Caroline Siméand Morel
Héctor Sapiña Lledó
Francisco Cerpa Román
Octet in F major for strings and wind instruments (op. posth. 166, D. 803)
In 1824, Schubert received a very specific commission that left him little room for manoeuvre. His patron had commissioned a work, asking him to draw inspiration from Beethoven's Septet Op. 20, which at that time was very popular amongst large circle of amateur musicians in Vienna. Furthermore, he had a limited amount of time to compose and deliver his new work; keeping Beethoven's instrumentation, but adding a second violin whilst maintaining the order of the movements.
Despite all this, his Octet in F major far exceeds the duration of the Beethovenian model with a performance time of over an hour. It is one of Schubert's most expressive works, whose surface joviality struggles to conceal the immense melancholy that is the hallmark of this sick and tormented young man's expressiveness. The extraordinary profusion of ideas is dominated by anxiety, suffering and pain of living that sounds like a cry for help.
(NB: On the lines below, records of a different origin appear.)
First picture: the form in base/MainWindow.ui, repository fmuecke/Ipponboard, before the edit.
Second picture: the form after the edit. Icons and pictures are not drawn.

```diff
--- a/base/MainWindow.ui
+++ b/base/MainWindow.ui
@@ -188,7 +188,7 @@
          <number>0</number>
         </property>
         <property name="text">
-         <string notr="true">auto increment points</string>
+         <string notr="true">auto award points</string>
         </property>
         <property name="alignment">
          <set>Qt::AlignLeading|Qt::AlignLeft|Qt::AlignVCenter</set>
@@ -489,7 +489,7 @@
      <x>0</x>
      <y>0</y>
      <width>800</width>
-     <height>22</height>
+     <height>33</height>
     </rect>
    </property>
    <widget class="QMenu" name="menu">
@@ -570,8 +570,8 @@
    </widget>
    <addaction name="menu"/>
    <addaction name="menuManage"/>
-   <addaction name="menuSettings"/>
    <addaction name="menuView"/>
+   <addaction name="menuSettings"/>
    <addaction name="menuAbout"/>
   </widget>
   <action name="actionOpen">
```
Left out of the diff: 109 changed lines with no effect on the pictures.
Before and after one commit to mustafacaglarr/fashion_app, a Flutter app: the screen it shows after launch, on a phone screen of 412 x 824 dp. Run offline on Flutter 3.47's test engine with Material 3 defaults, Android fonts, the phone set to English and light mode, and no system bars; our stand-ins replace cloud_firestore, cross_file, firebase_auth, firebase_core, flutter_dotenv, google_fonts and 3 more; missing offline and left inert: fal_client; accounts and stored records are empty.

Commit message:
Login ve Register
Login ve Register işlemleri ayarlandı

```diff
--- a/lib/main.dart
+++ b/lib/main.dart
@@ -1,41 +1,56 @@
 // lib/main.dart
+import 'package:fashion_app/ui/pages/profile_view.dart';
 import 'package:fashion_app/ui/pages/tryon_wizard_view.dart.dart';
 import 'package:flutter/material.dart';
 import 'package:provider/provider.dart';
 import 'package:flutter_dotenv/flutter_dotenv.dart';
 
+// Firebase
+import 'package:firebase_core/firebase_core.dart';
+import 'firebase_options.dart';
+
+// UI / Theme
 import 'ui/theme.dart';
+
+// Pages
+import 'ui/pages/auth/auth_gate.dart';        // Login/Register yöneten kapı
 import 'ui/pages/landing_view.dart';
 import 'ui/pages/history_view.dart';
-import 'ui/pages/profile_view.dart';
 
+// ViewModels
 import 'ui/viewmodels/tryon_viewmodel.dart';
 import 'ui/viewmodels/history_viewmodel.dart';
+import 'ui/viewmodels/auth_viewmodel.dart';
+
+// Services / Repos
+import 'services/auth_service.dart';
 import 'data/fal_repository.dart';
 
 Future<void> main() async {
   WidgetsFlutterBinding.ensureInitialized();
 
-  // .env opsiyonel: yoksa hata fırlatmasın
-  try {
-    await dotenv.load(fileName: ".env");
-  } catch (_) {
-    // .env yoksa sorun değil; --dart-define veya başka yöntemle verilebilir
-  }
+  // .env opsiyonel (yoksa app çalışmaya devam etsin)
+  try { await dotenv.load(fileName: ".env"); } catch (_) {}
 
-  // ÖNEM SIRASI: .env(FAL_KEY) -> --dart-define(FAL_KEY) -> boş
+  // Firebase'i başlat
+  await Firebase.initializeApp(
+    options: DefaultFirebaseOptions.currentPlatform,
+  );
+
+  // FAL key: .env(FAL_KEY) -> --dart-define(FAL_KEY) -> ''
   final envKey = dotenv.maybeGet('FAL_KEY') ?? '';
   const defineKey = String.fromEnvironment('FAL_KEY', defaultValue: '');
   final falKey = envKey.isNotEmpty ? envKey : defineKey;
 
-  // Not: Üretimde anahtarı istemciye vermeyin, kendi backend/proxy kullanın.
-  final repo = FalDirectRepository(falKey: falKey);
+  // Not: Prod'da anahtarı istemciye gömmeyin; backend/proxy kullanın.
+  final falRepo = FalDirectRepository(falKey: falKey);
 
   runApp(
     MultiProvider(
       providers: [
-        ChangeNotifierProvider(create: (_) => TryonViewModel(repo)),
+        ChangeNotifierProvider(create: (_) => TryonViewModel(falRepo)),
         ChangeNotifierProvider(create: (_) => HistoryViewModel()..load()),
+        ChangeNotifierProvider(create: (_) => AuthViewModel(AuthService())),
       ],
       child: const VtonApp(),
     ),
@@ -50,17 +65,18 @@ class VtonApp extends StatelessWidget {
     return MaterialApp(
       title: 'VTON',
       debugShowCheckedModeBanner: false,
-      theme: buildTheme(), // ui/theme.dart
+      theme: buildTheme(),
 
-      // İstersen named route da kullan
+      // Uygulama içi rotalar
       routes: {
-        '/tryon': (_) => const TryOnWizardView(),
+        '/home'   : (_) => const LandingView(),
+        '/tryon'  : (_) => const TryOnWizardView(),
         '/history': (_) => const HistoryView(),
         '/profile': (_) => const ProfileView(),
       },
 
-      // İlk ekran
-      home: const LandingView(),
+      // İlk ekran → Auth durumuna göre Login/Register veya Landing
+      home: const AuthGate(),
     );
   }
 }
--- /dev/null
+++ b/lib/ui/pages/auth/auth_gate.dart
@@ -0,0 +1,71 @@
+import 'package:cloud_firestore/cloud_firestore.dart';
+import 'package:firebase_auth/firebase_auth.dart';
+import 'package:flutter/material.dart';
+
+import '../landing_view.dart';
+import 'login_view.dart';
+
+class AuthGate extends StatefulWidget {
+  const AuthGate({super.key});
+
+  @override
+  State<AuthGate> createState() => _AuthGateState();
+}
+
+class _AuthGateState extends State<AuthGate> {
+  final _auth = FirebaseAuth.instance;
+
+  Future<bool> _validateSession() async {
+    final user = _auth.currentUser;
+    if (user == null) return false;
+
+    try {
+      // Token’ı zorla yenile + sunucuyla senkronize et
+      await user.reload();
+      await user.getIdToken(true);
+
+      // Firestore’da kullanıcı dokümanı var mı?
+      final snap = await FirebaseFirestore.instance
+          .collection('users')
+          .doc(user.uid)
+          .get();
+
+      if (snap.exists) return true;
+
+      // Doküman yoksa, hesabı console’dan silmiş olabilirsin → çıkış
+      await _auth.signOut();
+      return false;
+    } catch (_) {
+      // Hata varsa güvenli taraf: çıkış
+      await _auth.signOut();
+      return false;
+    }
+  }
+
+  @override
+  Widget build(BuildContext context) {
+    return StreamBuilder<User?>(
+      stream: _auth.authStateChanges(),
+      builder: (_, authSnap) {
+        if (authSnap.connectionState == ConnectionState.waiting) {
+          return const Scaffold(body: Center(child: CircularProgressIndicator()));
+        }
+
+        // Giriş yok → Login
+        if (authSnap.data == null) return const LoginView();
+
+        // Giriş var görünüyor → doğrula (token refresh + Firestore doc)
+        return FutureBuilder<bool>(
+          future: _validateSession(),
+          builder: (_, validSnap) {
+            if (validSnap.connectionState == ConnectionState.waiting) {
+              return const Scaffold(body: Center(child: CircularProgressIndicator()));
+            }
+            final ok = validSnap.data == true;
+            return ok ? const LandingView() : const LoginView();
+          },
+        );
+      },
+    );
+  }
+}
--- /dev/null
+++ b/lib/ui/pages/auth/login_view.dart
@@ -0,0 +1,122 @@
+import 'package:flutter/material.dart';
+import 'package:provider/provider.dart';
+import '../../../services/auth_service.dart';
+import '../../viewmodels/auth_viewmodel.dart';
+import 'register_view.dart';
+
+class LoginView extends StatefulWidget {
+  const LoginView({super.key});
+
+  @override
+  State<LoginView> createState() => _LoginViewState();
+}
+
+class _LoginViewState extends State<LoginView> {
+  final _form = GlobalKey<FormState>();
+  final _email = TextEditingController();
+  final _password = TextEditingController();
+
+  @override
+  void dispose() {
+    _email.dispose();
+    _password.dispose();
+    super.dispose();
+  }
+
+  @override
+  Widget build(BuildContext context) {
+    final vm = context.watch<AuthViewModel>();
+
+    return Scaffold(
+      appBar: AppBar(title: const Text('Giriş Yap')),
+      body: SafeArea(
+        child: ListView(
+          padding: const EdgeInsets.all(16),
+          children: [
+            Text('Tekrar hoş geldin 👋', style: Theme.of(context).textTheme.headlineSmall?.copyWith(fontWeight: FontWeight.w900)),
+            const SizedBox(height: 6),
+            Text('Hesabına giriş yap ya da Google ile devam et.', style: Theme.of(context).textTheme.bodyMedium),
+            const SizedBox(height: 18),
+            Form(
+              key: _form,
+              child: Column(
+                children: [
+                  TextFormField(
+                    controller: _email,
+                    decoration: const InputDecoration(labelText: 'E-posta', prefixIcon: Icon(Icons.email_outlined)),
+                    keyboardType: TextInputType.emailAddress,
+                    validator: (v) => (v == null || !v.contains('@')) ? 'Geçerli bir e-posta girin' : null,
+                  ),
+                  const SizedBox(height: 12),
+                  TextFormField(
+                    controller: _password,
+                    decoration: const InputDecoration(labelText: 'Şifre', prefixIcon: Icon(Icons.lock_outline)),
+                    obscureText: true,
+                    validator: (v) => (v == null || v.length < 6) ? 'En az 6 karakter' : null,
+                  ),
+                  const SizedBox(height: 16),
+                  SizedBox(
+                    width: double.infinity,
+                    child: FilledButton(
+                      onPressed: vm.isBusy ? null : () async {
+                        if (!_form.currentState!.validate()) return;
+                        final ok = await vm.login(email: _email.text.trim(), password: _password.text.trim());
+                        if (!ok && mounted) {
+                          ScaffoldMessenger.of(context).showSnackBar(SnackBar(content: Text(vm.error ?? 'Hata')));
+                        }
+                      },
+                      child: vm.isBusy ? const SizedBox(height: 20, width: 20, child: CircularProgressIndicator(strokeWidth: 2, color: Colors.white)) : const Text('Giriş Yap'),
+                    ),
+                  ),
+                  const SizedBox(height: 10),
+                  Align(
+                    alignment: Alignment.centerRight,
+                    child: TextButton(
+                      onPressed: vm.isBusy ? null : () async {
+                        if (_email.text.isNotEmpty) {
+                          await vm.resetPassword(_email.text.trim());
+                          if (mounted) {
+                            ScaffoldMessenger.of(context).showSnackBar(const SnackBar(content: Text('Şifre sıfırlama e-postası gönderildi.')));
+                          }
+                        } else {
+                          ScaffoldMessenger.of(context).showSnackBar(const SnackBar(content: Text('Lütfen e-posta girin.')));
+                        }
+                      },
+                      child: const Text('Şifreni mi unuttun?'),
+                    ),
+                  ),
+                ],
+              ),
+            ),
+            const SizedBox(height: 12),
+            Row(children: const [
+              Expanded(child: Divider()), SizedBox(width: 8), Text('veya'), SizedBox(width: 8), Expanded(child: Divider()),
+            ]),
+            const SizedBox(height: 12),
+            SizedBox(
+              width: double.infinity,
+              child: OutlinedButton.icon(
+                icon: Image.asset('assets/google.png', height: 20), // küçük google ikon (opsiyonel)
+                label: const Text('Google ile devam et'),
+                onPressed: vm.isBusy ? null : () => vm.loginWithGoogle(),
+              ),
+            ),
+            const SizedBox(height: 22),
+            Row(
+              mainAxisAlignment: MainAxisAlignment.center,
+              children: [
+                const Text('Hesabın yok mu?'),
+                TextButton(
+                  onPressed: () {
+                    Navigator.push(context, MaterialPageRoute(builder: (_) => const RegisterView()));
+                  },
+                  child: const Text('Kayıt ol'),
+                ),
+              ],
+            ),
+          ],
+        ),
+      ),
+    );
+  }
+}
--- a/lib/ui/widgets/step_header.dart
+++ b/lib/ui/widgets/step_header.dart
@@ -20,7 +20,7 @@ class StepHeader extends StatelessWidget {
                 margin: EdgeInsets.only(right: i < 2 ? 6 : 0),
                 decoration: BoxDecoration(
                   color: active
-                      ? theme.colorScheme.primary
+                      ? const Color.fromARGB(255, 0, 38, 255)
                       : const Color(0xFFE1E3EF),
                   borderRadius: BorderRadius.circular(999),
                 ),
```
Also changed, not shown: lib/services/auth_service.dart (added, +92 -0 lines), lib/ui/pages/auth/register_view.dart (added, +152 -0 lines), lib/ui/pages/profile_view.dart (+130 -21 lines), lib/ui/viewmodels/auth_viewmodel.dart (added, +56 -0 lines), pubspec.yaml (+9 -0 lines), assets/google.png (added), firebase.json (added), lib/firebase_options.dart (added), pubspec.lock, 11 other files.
First performed on 16 April 1827, less than a month after Beethoven's death, it was not until 1875 that a complete edition was published, allowing it to conquer the world almost fifty years after the death of its unfortunate author.
Poème symphonique, pour cent métronomes
Johann Sebastian Bach
Komm süsser Tod (orchestration by Leopold Stokowski)
Kindertotenlieder, for mezzo-soprano and orchestra
Recorded on 21 January 2021 at Victoria Hall, Geneva